The cornerstone of popular music is reclaiming its rightful spot at the intersection of past and present. Under the Streetlamp is a tip-of-the hat to the crooners of the American Radio songbook, featuring the music of such legendary artists as Elvis Presley, Roy Orbison, The Beatles, the Beach Boys, and more.
Backed by an outstanding seven-piece band, Under the Streetlamp bring these classic hits back to the fans who first fell in love with the music and introduces a new generation to the timeless classics of the 50s, 60s, and 70s with an impeccable balance of tender ballads and uptempo classics, performed with the same signature harmonies and choreography of the era. Under the Streetlamp hits the stage April 27 at the Florida Theatre.
“There is no narrative, no story,” says member Michael Ingersoll. “For me, it’s all about the story within the song. Great artists like Roy Orbison and Johnny Cash were masters at distilling a story down to its essence and telling that story through a song that resonated with depth and character. That’s why it’s so much fun for me to sing their music and why artists like them still have a prominent place in pop culture today.”
Ingersoll and his bandmates Michael Cunio, Christopher Kale Jones, and Shonn Wiley, first met as members of the cast of Jersey Boys, performing over 1,300 shows over three years. “We played a band. Then we became one,” says Ingersoll, who was a member of the first national tour of the musical. “We were all actors before we started doing this for a living. There was a huge enthusiasm for the music of the 60s. A lot of people, especially the baby boomers, were going nuts embracing young people singing this music, dancing and performing to the best of their abilities.”
The group cut their teeth in clubs throughout Chicago, expanding their repertoire to include such artists as Etta James, The Turtles, and the Beatles, before deciding to take their music from the stage to the studio. When Jersey Boys closed in 2011, Ingersoll and his bandmates continued to perform as Under the Streetlamp rather than retreat back to their former professions on stage and screen. They recorded a five-minute demo that launched the first of two hour-long PBS specials, airing in over 100 million homes worldwide. “We formed [the project] as a lark, and it ended up growing much further and much faster than any of us anticipated,” he says. “The odds were not in our favor of that turning of events. Luckily, the appetite for this kind of music is just huge.”

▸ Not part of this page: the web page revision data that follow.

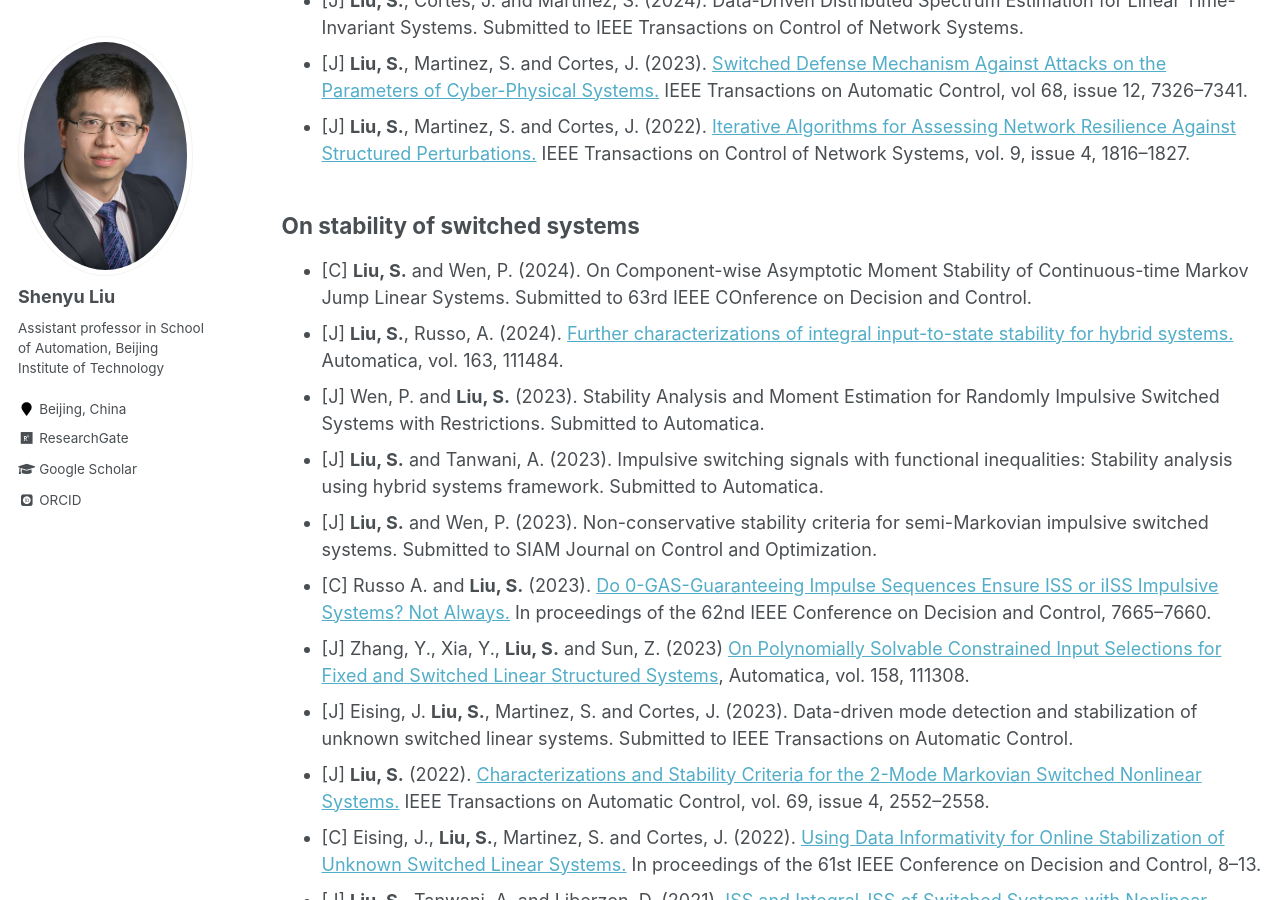
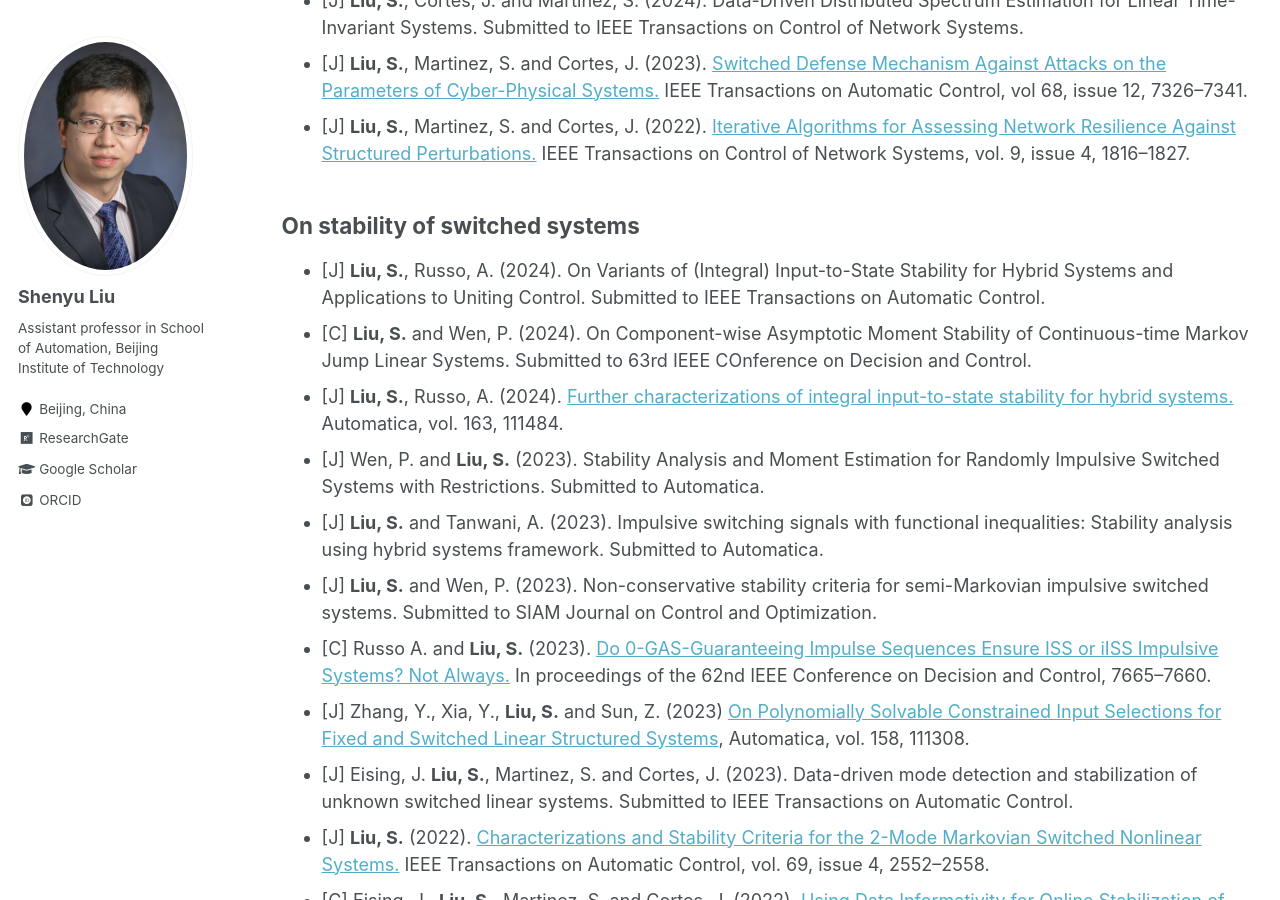
Before and after one commit to Shenyu-Liu/Shenyu-Liu.github.io, a Jekyll site: the page built from _pages/publications.md, in a window 1280 px wide and 900 px high, scrolled down 408 px. Built offline with Jekyll 4.4.1, drawn with Linux system fonts in a browser that asks for light colours; some web fonts are replaced.

Commit message:
Update publications.md

```diff
--- a/_pages/publications.md
+++ b/_pages/publications.md
@@ -20,6 +20,7 @@ On resilient network
 
 On stability of switched systems
 ------
+* [J] <strong>Liu, S.</strong>, Russo, A. (2024). On Variants of (Integral) Input-to-State Stability for Hybrid Systems and Applications to Uniting Control. Submitted to IEEE Transactions on Automatic Control.
 * [C] <strong> Liu, S.</strong> and Wen, P. (2024). On Component-wise Asymptotic Moment Stability of Continuous-time Markov Jump Linear Systems. Submitted to 63rd IEEE COnference on Decision and Control.
 * [J] <strong>Liu, S.</strong>, Russo, A. (2024). <a href="https://www.sciencedirect.com/science/article/pii/S0005109823006532">Further characterizations of integral input-to-state stability for hybrid systems.</a> Automatica, vol. 163, 111484.
 * [J] Wen, P. and <strong>Liu, S.</strong> (2023). Stability Analysis and Moment Estimation for Randomly Impulsive Switched Systems with Restrictions. Submitted to Automatica.
```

Together, the group has also recorded three albums and appeared as musical guests on TV’s “Access Hollywood” and “Extra”, “The Oprah Winfrey Show”, “The Primetime Emmys”, and “The Tonight Show with Jay Leno.”
“We are trying to build a younger audience as well. We find people of all ages are coming to our concerts,” Ingersoll says. “There is something that they love about seeing us embrace this music and continue to keep it alive in our culture and pass it down to the next generation. Their enthusiasm and willingness to support us is the main reason that we get the privilege of doing this.”
For Ingersoll, it is a testament to music that draws people in, gets them on their feet, and keeps them moving throughout the performance. “The music itself, the genre of the 60s, entices people who don’t know about us [when they come] in the door. Once you actually see the show, you have a decent chance of leaving as an Under the Streetlamp fan.”
Ingersoll says the band also injects humor and storytelling into each performance to create a well-rounded concert experience. “We are not just an oldies revue. We take the music seriously and want to perform it well, but we don’t take ourselves seriously at all. It is a very relaxed atmosphere. It’s the right combination of factors to create joy in the room. There is a camaraderie and energy that comes from a show,” he says. “You will hear your favorite songs. You are going to dance. And you will have a great time.”
The life of a touring musician is not always a trip to the circus. The band spends weeks at a time on the road, living on a tour bus away from loved ones, showering at venues, and eating when and where they can. Ingersoll says the band is always looking for inspiring opportunities to give back along the way, performing in conjunction with charitable organizations and fundraisers that bring awareness to a wide range of causes. “It adds value to an event, and it is tremendously satisfying to see how many different people are creating communities to help other people,” he says. “People are really creative in how they can help, and seeing that energy in motion is fantastic.”
At a time when cynicism and negativity are over-saturating the public consciousness, Ingersoll takes solace in music as a positive change-agent and a simple outlet for joy, even if it’s just for a couple of hours. “I think it needs to be okay for people to spend a night in a room together celebrating music, particularly music that unites a generation,” he says. “You can have uncomplicated entertainment that lets people feel good for a while. Escaping business, politics, differences and religion-–that’s what art is for. Just providing music as an escape is a service in and of itself. That’s why we do it.”

About Liza Mitchell